**DATA:**
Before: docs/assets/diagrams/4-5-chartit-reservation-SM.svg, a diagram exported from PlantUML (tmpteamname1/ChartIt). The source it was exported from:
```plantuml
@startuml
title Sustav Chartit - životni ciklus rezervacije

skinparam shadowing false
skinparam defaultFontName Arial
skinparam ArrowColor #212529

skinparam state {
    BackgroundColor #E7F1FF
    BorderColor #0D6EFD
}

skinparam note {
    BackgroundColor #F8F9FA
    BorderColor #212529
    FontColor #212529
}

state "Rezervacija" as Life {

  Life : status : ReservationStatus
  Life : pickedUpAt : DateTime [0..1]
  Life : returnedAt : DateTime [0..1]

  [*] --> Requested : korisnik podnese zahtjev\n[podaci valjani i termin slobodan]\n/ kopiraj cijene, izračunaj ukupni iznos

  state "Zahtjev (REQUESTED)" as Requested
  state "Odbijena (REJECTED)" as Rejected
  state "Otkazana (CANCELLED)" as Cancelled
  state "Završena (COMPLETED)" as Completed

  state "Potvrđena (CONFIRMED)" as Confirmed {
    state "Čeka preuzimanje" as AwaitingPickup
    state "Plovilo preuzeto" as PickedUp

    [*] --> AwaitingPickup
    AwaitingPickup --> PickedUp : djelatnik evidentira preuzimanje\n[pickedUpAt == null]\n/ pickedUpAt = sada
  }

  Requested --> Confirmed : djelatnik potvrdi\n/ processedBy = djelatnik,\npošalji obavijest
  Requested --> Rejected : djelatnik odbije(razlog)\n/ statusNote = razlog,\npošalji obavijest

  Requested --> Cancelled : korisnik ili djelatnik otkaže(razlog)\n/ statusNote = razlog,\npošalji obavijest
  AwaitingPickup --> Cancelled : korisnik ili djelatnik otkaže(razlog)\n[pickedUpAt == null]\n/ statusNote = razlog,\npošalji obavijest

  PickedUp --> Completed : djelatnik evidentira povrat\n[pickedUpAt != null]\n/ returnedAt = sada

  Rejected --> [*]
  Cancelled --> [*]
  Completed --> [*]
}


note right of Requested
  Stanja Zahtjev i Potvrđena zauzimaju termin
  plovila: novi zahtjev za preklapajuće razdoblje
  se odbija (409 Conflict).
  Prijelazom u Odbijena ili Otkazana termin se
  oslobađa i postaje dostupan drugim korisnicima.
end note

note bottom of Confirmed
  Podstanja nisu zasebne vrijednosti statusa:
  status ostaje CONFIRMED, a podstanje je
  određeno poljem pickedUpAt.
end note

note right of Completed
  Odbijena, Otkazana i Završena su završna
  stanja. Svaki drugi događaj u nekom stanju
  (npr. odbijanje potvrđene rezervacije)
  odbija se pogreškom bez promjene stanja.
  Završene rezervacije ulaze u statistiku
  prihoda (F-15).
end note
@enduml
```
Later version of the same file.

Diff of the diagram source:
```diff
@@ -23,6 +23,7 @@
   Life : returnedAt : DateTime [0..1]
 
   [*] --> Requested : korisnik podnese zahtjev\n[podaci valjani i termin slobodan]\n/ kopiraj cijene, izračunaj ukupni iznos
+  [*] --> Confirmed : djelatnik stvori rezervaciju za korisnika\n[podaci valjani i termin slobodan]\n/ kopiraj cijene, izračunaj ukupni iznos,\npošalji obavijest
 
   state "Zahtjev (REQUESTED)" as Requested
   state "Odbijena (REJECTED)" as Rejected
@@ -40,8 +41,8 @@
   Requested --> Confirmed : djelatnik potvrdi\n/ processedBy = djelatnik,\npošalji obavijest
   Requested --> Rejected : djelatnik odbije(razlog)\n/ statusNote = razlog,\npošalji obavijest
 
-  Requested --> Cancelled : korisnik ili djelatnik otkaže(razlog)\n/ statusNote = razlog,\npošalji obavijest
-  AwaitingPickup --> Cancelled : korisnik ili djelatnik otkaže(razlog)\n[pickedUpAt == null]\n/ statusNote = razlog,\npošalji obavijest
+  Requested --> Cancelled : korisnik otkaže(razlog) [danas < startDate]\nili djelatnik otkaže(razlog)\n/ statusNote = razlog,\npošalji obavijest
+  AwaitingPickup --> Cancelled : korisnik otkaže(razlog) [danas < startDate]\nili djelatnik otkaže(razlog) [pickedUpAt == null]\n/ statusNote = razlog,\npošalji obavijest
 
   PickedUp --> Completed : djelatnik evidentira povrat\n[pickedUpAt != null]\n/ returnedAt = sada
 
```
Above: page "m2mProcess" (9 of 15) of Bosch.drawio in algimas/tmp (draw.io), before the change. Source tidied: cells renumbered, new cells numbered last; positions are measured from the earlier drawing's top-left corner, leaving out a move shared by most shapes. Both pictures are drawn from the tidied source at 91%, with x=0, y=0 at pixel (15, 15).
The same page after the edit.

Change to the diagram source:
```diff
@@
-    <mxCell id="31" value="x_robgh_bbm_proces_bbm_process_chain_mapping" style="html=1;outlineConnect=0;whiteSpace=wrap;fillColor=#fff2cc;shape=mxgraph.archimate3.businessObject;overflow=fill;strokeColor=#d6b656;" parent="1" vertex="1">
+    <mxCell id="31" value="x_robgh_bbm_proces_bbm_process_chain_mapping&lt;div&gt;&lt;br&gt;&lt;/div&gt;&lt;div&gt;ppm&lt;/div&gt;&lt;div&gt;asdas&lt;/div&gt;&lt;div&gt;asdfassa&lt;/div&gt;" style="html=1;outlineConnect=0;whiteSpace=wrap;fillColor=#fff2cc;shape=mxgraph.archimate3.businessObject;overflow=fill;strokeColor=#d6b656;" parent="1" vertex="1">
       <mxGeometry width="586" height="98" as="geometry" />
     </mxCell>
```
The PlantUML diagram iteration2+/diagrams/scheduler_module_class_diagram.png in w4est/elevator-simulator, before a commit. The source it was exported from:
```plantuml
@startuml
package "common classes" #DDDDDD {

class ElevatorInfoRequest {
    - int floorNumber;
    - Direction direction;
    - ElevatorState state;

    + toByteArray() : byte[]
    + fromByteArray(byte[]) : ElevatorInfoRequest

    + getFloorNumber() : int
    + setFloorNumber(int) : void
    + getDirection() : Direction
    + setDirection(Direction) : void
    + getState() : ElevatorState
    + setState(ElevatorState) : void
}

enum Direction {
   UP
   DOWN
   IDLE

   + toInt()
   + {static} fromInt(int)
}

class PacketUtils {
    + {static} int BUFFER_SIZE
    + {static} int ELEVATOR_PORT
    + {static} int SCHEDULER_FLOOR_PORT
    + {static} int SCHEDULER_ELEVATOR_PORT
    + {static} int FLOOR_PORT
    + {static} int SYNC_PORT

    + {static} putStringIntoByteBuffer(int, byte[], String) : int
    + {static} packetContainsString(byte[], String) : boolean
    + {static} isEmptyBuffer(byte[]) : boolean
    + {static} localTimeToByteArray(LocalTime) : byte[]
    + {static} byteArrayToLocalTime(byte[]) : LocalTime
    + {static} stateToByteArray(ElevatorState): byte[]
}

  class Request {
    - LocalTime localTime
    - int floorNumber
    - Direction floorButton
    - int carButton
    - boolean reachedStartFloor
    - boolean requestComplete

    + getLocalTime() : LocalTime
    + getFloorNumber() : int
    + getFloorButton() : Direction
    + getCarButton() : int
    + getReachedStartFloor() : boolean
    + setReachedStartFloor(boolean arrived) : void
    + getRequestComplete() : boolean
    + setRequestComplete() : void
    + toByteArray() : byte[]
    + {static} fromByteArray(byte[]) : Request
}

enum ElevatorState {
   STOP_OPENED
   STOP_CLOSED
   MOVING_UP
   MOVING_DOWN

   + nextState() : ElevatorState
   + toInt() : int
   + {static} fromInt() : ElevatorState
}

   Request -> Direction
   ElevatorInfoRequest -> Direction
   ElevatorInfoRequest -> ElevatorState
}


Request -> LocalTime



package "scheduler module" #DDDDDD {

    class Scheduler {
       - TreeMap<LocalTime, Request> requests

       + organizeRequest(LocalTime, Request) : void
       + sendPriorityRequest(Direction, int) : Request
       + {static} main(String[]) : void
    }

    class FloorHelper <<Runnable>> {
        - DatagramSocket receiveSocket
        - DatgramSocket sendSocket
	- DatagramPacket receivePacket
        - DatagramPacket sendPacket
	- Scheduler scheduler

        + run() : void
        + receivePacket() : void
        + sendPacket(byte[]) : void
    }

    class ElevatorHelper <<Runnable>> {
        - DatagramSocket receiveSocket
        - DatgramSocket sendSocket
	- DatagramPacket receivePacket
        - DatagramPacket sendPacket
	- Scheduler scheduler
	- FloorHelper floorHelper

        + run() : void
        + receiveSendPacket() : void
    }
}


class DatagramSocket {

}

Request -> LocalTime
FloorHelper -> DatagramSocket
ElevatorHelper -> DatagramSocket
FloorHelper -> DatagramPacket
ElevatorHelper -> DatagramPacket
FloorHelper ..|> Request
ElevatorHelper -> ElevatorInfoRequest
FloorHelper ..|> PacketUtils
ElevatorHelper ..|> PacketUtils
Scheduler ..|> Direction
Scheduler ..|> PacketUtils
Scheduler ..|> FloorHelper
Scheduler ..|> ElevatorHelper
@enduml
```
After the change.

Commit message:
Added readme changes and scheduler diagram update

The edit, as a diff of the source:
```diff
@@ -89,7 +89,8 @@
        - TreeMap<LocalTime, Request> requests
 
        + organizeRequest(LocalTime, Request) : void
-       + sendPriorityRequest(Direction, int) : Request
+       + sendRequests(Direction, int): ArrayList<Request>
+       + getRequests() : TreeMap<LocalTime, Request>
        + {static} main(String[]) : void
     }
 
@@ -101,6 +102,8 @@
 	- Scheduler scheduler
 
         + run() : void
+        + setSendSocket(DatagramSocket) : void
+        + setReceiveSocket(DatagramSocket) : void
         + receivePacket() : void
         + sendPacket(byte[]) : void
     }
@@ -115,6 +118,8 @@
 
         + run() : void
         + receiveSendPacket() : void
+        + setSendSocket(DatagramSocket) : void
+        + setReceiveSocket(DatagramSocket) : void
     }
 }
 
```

**DIRECTIONS FOR THIS TASK:** Show all of the lines above in which "diagrams" is present.

**REPLY TO THE TASK:**
Before: docs/assets/diagrams/4-5-chartit-reservation-SM.svg, a diagram exported from PlantUML (tmpteamname1/ChartIt). The source it was exported from:
The PlantUML diagram iteration2+/diagrams/scheduler_module_class_diagram.png in w4est/elevator-simulator, before a commit. The source it was exported from:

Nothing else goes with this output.